What you have to do
Wherever "from" appears in a line of the listing, report that line.

Records to use
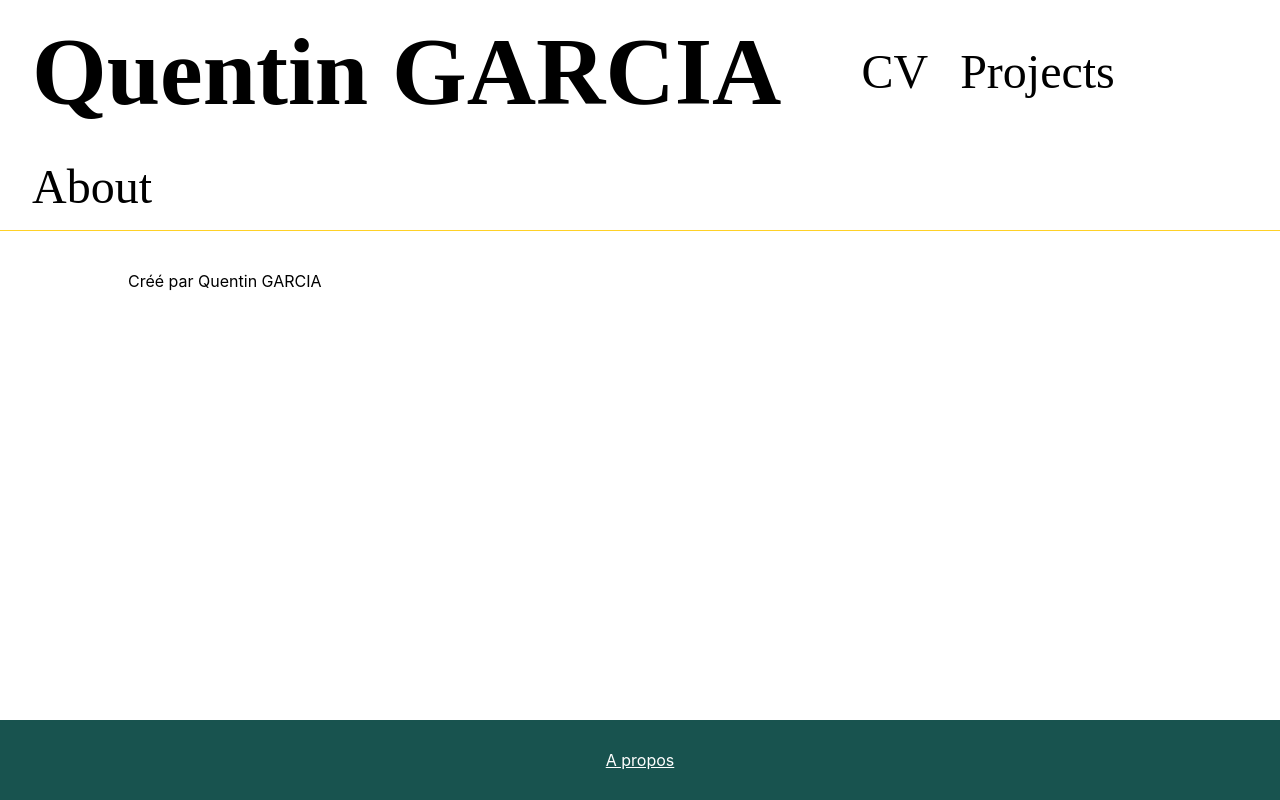
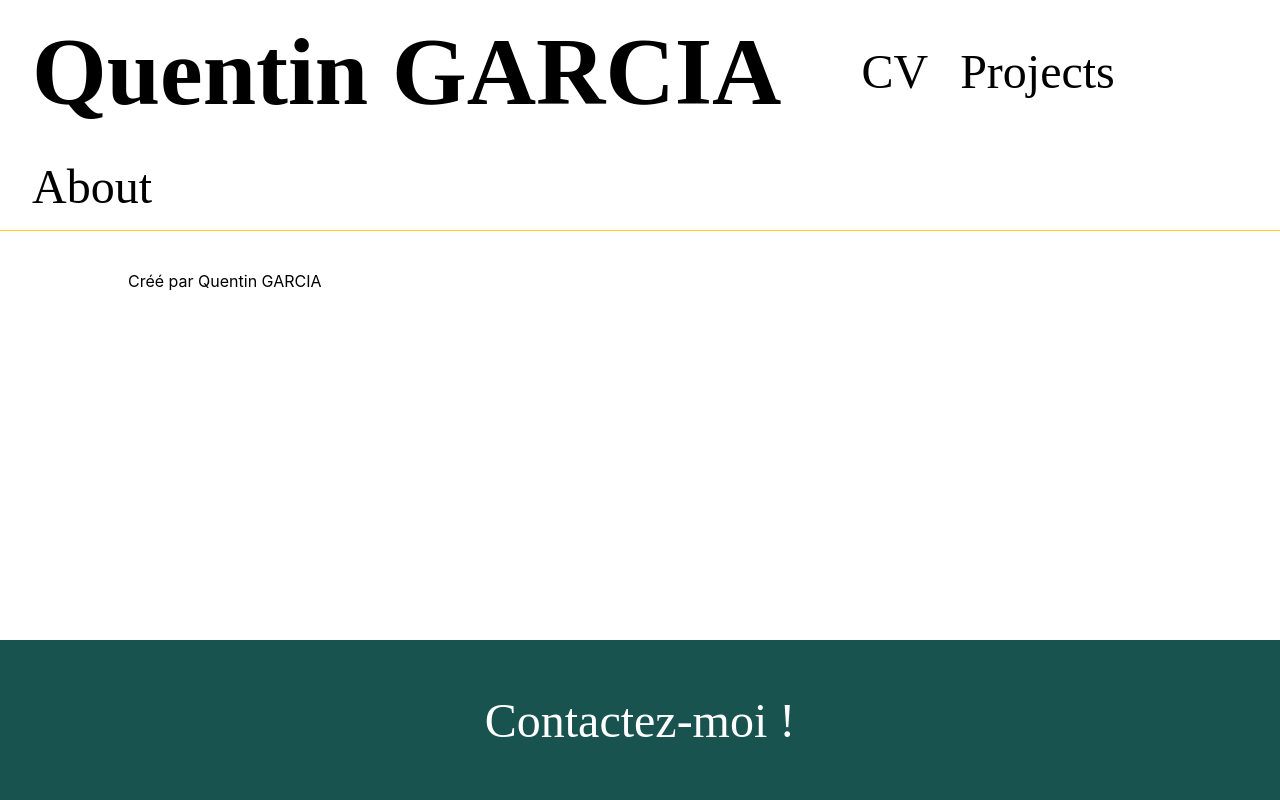
Before and after one commit to QuentinLeFourbe/portefolio, a React (Create React App) app: page /about in a window 1280 px wide. Built offline with nearby package versions, Linux system fonts and the light colour scheme.

Commit message:
footer ongoing

```diff
--- a/src/components/Base/Footer.jsx
+++ b/src/components/Base/Footer.jsx
@@ -1,35 +1,65 @@
-import React from 'react'
+import React, { useState } from 'react'
 import styled from 'styled-components'
 import { Link } from 'react-router-dom'
 import { useSpring, animated, config } from 'react-spring'
+import VisiblitySensor from 'react-visibility-sensor';
 
 const Container = styled(animated.footer)`
     grid-area: footer;
+    min-height: 20vh;
     background-color: #18534F;
-    min-height: 10vh;
     display: flex;
-    justify-content: center;
+    flex-flow: row wrap;
+    justify-content: space-around;
     align-items: center;
 `;
 
+const AnimatedContent = styled(animated.div)`
+
+`;
+
 const FooterLink = styled(Link)`
+    font-family: "Times New Roman", Times, serif;
+    color: white;
+    font-size: 3rem;
+    margin: 1rem;
+    text-decoration: none;
+`;
 
- color: white;
+const MailLink = styled.a`
+    font-family: "Times New Roman", Times, serif;
+    color: white;
+    margin: 1rem;
+    font-size: 3rem;
+    text-decoration: none;
 `;
 
 function Footer() {
+    const [isVisible, setIsVisible] = useState(false);
+
     const springProps = useSpring({
-        from: { y: 50, opacity: 0 },
-        to: { y: 0, opacity: 1 },
-        config: config.tight,
-    })
+        from: {
+            y: 100,
+            opacity: 0,
+        },
+        y: isVisible ? 0 : 100,
+        opacity: isVisible ? 1 : 0,
+        config: config.molasses,
+    });
+
+    const onChangeVisibility = (isVisible) => {
+        if (isVisible)
+            setIsVisible(true);
+    }
 
     return (
-        <Container style={springProps}>
-            <FooterLink to="/about">
-                A propos
-            </FooterLink>
-        </Container>
+        <VisiblitySensor onChange={onChangeVisibility} >
+            <Container >
+                <AnimatedContent style={springProps}>
+                    <MailLink href="mailto:email@example.com">Contactez-moi !</MailLink>
+                </AnimatedContent>
+            </Container>
+        </VisiblitySensor>
     )
 }
 
```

Answer for the task
-import React from 'react'
+import React, { useState } from 'react'
 import styled from 'styled-components'
 import { Link } from 'react-router-dom'
 import { useSpring, animated, config } from 'react-spring'
+import VisiblitySensor from 'react-visibility-sensor';
-        from: { y: 50, opacity: 0 },
+        from: {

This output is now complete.